Problem requirements:
All of the data below should be set down again verbatim, without any images.

[Before and after images]
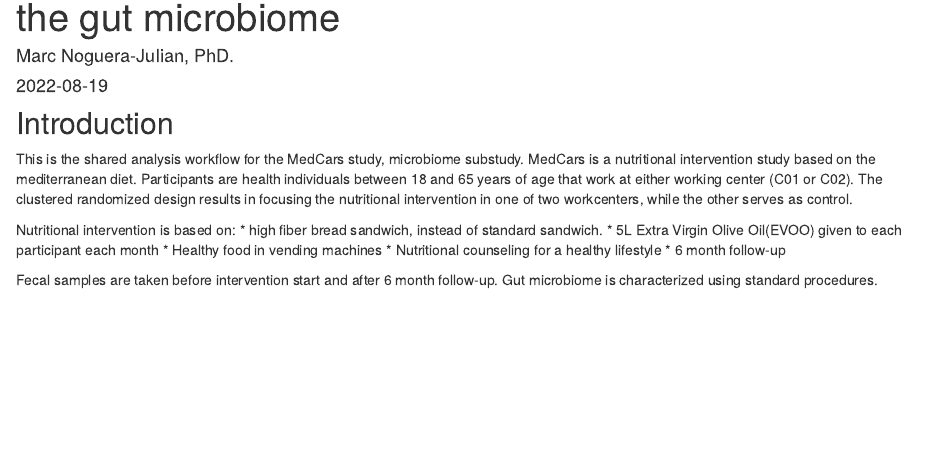
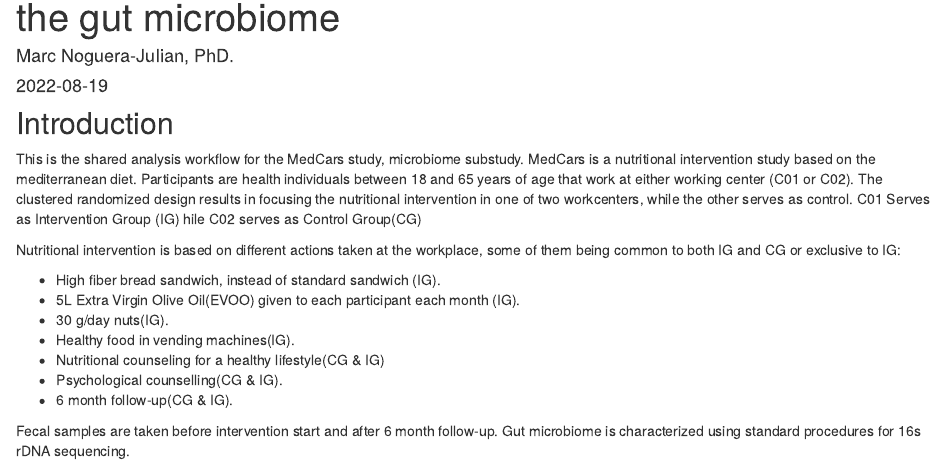
Before and after one commit to MicrobialGenomics-IrsicaixaOrg/2022_MedCars, an R Markdown document (analysis/index.Rmd): the page in a window 1100 px wide, from 180 px down. Rendered offline with R 4.5, knitr and Pandoc, with nearby package versions.

Commit message:
index update

```diff
--- a/analysis/index.Rmd
+++ b/analysis/index.Rmd
@@ -20,13 +20,16 @@ output: html_document
 
 ## Introduction
 
-This is the shared analysis workflow for the MedCars study, microbiome substudy. MedCars is a nutritional intervention study based on the mediterranean diet. Participants are health individuals between 18 and 65 years of age that work at either working center (C01 or C02). The clustered randomized design results in focusing the nutritional intervention in one of two workcenters, while the other serves as control.
+This is the shared analysis workflow for the MedCars study, microbiome substudy. MedCars is a nutritional intervention study based on the mediterranean diet. Participants are health individuals between 18 and 65 years of age that work at either working center (C01 or C02). The clustered randomized design results in focusing the nutritional intervention in one of two workcenters, while the other serves as control.  C01 Serves as Intervention Group (IG) hile C02 serves as Control Group(CG)
 
-Nutritional intervention is based on:
- * high fiber bread sandwich, instead of standard sandwich.
- * 5L Extra Virgin Olive Oil(EVOO) given to each participant each month
- * Healthy food in vending machines
- * Nutritional counseling for a healthy lifestyle
- * 6 month follow-up
+Nutritional intervention is based on different actions taken at the workplace, some of them being common to both IG and CG or exclusive to IG:
 
-Fecal samples are taken before intervention start and after 6 month follow-up. Gut microbiome is characterized using standard procedures.
+ * High fiber bread sandwich, instead of standard sandwich (IG).
+ * 5L Extra Virgin Olive Oil(EVOO) given to each participant each month (IG).
+ * 30 g/day nuts(IG).
+ * Healthy food in vending machines(IG).
+ * Nutritional counseling for a healthy lifestyle(CG & IG)
+ * Psychological counselling(CG & IG).
+ * 6 month follow-up(CG & IG).
+
+Fecal samples are taken before intervention start and after 6 month follow-up. Gut microbiome is characterized using standard procedures for 16s rDNA sequencing.
```
Also changed, not shown: 1 other file.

Result of the exercise:
Before and after one commit to MicrobialGenomics-IrsicaixaOrg/2022_MedCars, an R Markdown document (analysis/index.Rmd): the page in a window 1100 px wide, from 180 px down. Rendered offline with R 4.5, knitr and Pandoc, with nearby package versions.

Commit message:
index update

```diff
--- a/analysis/index.Rmd
+++ b/analysis/index.Rmd
@@ -20,13 +20,16 @@ output: html_document
 
 ## Introduction
 
-This is the shared analysis workflow for the MedCars study, microbiome substudy. MedCars is a nutritional intervention study based on the mediterranean diet. Participants are health individuals between 18 and 65 years of age that work at either working center (C01 or C02). The clustered randomized design results in focusing the nutritional intervention in one of two workcenters, while the other serves as control.
+This is the shared analysis workflow for the MedCars study, microbiome substudy. MedCars is a nutritional intervention study based on the mediterranean diet. Participants are health individuals between 18 and 65 years of age that work at either working center (C01 or C02). The clustered randomized design results in focusing the nutritional intervention in one of two workcenters, while the other serves as control.  C01 Serves as Intervention Group (IG) hile C02 serves as Control Group(CG)
 
-Nutritional intervention is based on:
- * high fiber bread sandwich, instead of standard sandwich.
- * 5L Extra Virgin Olive Oil(EVOO) given to each participant each month
- * Healthy food in vending machines
- * Nutritional counseling for a healthy lifestyle
- * 6 month follow-up
+Nutritional intervention is based on different actions taken at the workplace, some of them being common to both IG and CG or exclusive to IG:
 
-Fecal samples are taken before intervention start and after 6 month follow-up. Gut microbiome is characterized using standard procedures.
+ * High fiber bread sandwich, instead of standard sandwich (IG).
+ * 5L Extra Virgin Olive Oil(EVOO) given to each participant each month (IG).
+ * 30 g/day nuts(IG).
+ * Healthy food in vending machines(IG).
+ * Nutritional counseling for a healthy lifestyle(CG & IG)
+ * Psychological counselling(CG & IG).
+ * 6 month follow-up(CG & IG).
+
+Fecal samples are taken before intervention start and after 6 month follow-up. Gut microbiome is characterized using standard procedures for 16s rDNA sequencing.
```
Also changed, not shown: 1 other file.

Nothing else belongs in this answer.